Nothing but the lines from the one with "-flutter test" through the last line of the data should be restated, each word for word.

(Difference listings)
[Start of section]

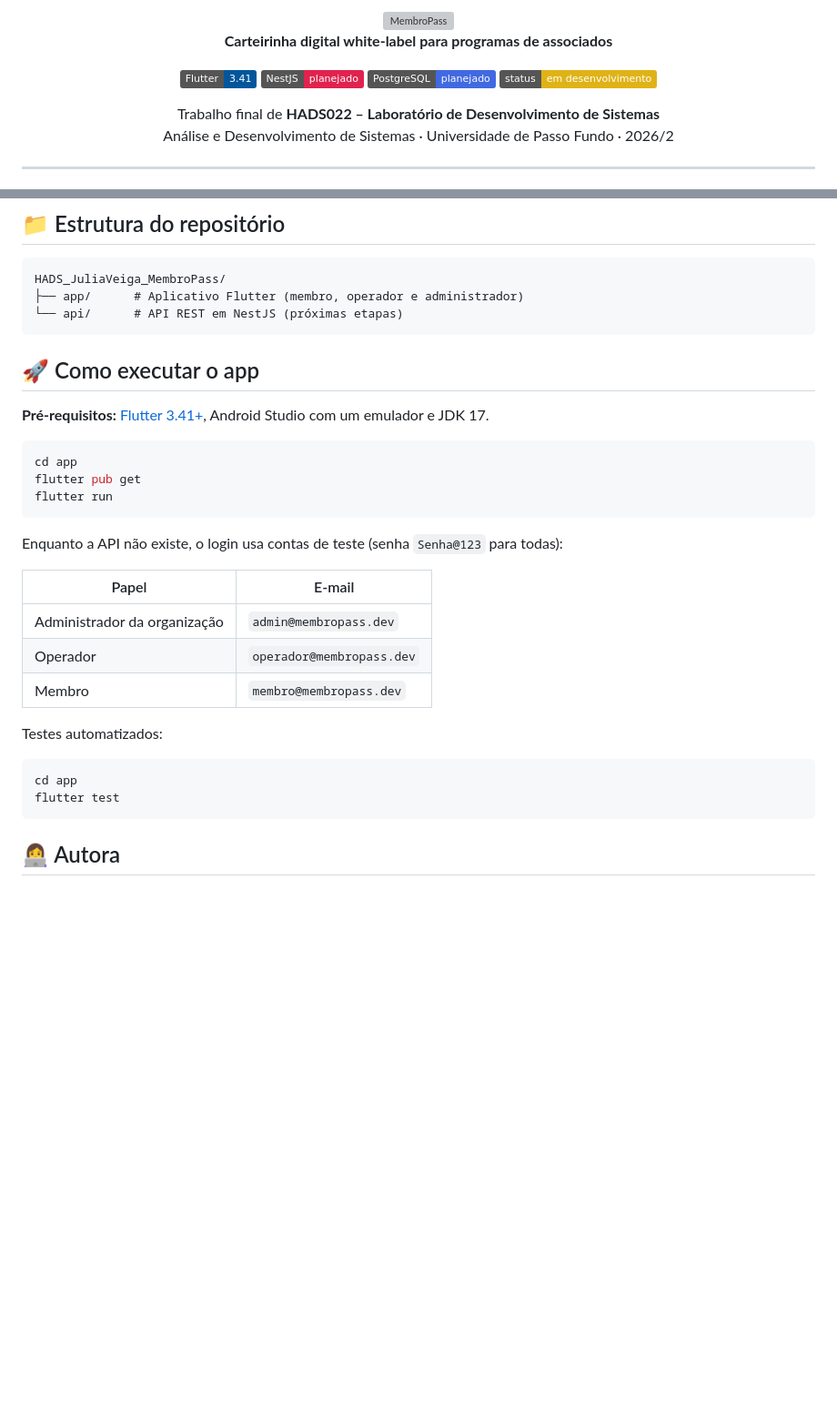
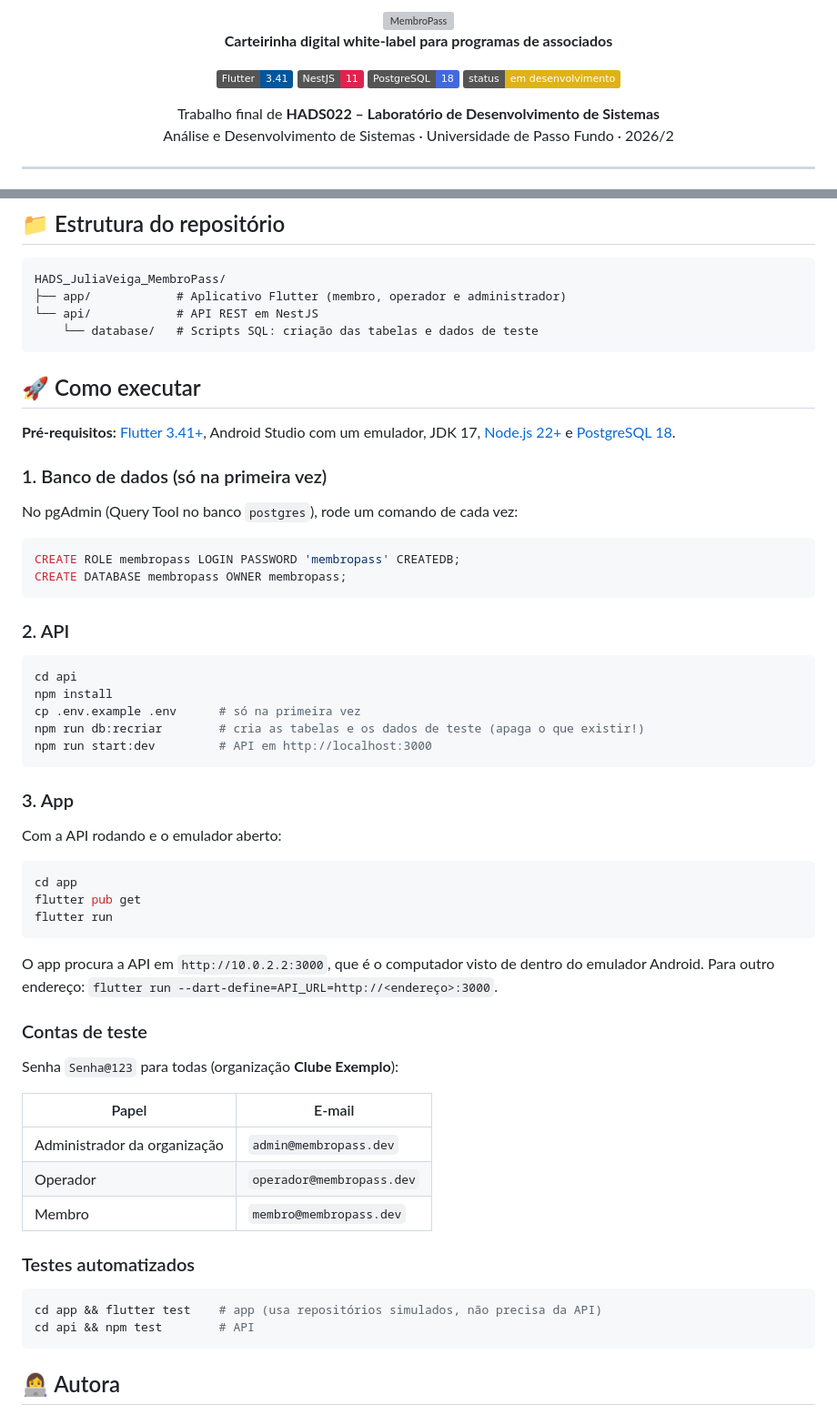
Before and after one commit to CaminiJulia/HADS_JuliaVeiga_MembroPass, a Markdown page: README.md, 2 parts joined by grey strips. Shown at 91% size. Drawn GitHub-style; badges without logos; blank space fills up the shorter version; grey boxes are pictures that could not be loaded.

Commit message:
docs: README com a API, o banco e como executar tudo
Co-Authored-By: Claude Opus 5.5 <noreply@anthropic.com>

````diff
--- a/README.md
+++ b/README.md
@@ -5,8 +5,8 @@
 **Carteirinha digital white-label para programas de associados**
 
 ![Flutter](https://img.shields.io/badge/Flutter-3.41-02569B?logo=flutter&logoColor=white)
-![NestJS](https://img.shields.io/badge/NestJS-planejado-E0234E?logo=nestjs&logoColor=white)
-![PostgreSQL](https://img.shields.io/badge/PostgreSQL-planejado-4169E1?logo=postgresql&logoColor=white)
+![NestJS](https://img.shields.io/badge/NestJS-11-E0234E?logo=nestjs&logoColor=white)
+![PostgreSQL](https://img.shields.io/badge/PostgreSQL-18-4169E1?logo=postgresql&logoColor=white)
 ![Status](https://img.shields.io/badge/status-em%20desenvolvimento-yellow)
 
 Trabalho final de **HADS022 – Laboratório de Desenvolvimento de Sistemas**<br>
@@ -68,14 +74,38 @@ flowchart LR
 
 ```
 HADS_JuliaVeiga_MembroPass/
-├── app/      # Aplicativo Flutter (membro, operador e administrador)
-└── api/      # API REST em NestJS (próximas etapas)
+├── app/            # Aplicativo Flutter (membro, operador e administrador)
+└── api/            # API REST em NestJS
+    └── database/   # Scripts SQL: criação das tabelas e dados de teste
 ```
 
-## 🚀 Como executar o app
+## 🚀 Como executar
 
-**Pré-requisitos:** [Flutter 3.41+](https://docs.flutter.dev/get-started/install), Android Studio com um emulador
-e JDK 17.
+**Pré-requisitos:** [Flutter 3.41+](https://docs.flutter.dev/get-started/install), Android Studio com um emulador,
+JDK 17, [Node.js 22+](https://nodejs.org) e [PostgreSQL 18](https://www.postgresql.org/download/).
+
+### 1. Banco de dados (só na primeira vez)
+
+No pgAdmin (Query Tool no banco `postgres`), rode um comando de cada vez:
+
+```sql
+CREATE ROLE membropass LOGIN PASSWORD 'membropass' CREATEDB;
+CREATE DATABASE membropass OWNER membropass;
+```
+
+### 2. API
+
+```bash
+cd api
+npm install
+cp .env.example .env      # só na primeira vez
+npm run db:recriar        # cria as tabelas e os dados de teste (apaga o que existir!)
+npm run start:dev         # API em http://localhost:3000
+```
+
+### 3. App
+
+Com a API rodando e o emulador aberto:
 
 ```bash
 cd app
@@ -83,7 +113,12 @@ flutter pub get
 flutter run
 ```
 
-Enquanto a API não existe, o login usa contas de teste (senha `Senha@123` para todas):
+O app procura a API em `http://10.0.2.2:3000`, que é o computador visto de dentro do emulador Android.
+Para outro endereço: `flutter run --dart-define=API_URL=http://<endereço>:3000`.
+
+### Contas de teste
+
+Senha `Senha@123` para todas (organização **Clube Exemplo**):
 
 | Papel | E-mail |
 |---|---|
@@ -91,11 +126,11 @@ Enquanto a API não existe, o login usa contas de teste (senha `Senha@123` para
 | Operador | `operador@membropass.dev` |
 | Membro | `membro@membropass.dev` |
 
-Testes automatizados:
+### Testes automatizados
 
 ```bash
-cd app
-flutter test
+cd app && flutter test    # app (usa repositórios simulados, não precisa da API)
+cd api && npm test        # API
 ```
 
 ## 👩‍💻 Autora
````
Also changed, not shown: other parts of README.md (+15 -9 lines).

[End of section]

* _Problem solution_
-flutter test
+cd app && flutter test    # app (usa repositórios simulados, não precisa da API)
+cd api && npm test        # API
 ```
 
 ## 👩‍💻 Autora
````
Also changed, not shown: other parts of README.md (+15 -9 lines).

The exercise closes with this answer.